That little family-owned grocery store is closing now. Our village will be without a grocery for the first time since the village was established.
My husband and I now live in that small town of 400, in the house that his great- grandfather built in 1899, not far from the grave of his German-immigrant ancestor who arrived a decade before the Civil War and his wife, the English immigrant who birthed their seven children.
This little village began as a stop on the National Road, the first highway constructed by the federal government in the early 19th century. It used to have a bank (where a couple, thought to be Bonnie and Clyde, once shot and killed a teller), a blacksmith shop (once owned by my husband’s great-grandfather, now owned by us), a tannery and a fabric and furniture reupholstering shop.
Now it’s down to two gas stations, a post office, a pizza place and not much else. They even tried to take the schools away in the last few elections, but they were voted down. The small number of rural routes that operate from the little post office in the grocery store parking lot are being sent to a larger branch, which makes little apparent economic sense. They have to bring the mail out to the boxes for the townsfolk anyway, but now the rural mail will be sorted 15 miles away and driven out to our local byways. Not much gas savings there, but obviously someone in management thinks it’s a good idea.
Our teenagers worked in the grocery. It was their first lesson in holding a job, in financial management, in relating to the public as a businessperson. Their pay went for college savings, computer parts, guitars, gas, insurance and more of the trappings of young life. My 17-year-old son is soon to be unemployed for the first time since he was 15.
The local reaction is quiet shock, punctuated by railing against modern ways and big box stores. Conversation at the post office is unsettled and distressed. One soon-to-be former clerk cries on the shoulder of the postmaster about the hardship that this will bring to her family. The owners, who have just sent their twin daughters to college, are not saying much.
Time marches on, and progress won’t stop. People can’t afford to buy groceries from a small store whose prices are good, but not as low as the Wal-Mart five miles down Route 40. But many families like ours were in and out of the small grocery every other day, buying milk, cold medicine, bananas, doughnuts and peppered bacon. They could even get their deer dressed there.

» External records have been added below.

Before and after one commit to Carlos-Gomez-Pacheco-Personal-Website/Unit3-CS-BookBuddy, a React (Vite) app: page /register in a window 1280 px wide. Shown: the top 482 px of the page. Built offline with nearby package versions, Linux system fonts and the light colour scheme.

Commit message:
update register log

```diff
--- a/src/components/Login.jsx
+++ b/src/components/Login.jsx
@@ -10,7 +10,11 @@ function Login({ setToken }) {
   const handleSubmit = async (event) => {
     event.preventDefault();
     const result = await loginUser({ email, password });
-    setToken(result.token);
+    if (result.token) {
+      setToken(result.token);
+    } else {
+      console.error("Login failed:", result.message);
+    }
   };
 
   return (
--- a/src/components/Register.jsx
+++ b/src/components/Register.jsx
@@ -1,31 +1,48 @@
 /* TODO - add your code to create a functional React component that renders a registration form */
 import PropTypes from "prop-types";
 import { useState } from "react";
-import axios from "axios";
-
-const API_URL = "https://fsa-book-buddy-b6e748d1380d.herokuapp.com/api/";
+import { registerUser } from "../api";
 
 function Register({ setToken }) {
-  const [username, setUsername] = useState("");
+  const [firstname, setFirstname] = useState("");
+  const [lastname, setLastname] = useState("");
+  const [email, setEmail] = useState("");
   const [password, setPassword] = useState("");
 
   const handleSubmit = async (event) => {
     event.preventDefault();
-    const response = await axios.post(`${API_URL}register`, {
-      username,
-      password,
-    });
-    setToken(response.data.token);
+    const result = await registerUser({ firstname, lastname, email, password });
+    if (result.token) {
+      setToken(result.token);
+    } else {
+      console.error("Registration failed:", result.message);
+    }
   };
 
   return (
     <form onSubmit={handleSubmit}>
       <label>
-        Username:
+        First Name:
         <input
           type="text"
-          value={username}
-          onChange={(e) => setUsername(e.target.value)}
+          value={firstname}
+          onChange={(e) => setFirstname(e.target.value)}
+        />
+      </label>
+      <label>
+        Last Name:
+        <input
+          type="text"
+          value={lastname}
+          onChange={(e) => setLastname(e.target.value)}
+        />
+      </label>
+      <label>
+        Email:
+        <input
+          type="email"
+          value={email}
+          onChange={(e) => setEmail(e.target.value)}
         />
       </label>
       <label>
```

It’s hard not to feel guilty about the store’s demise, though. It’s a bit like the guilt I felt when the two bookstores at our county’s relatively small mall went under. I shopped there occasionally, but it seemed a bit daft to drive half an hour to get to a store that probably wouldn’t have what I wanted to read and who would charge me full retail, when I could click a few buttons and have the an enormous selection of books delivered to me at a major discount with free shipping. Same with many other goods. If I drive across the county, will they have the item I want in the size or color I want? I could call, but it quite often takes forever to get a human and they sometimes won’t hold the item for pick-up. Maybe it will be there when I get there, but if I find it online, I know that it will show up on my front porch a few days later.
I would never go on record saying that progress for the sake of progress must be discouraged. And I certainly don’t want to save every old building that once housed a slightly famous person or funnel huge sums of money into businesses that are failing because of out-dated practices and products. But still, there should be some room for the small-but-useful alongside the humongous corporate sprawl.
Not to mention locally made peppered bacon!
Patti A. Miller
[Re: 11/3/10 Free Speech letter]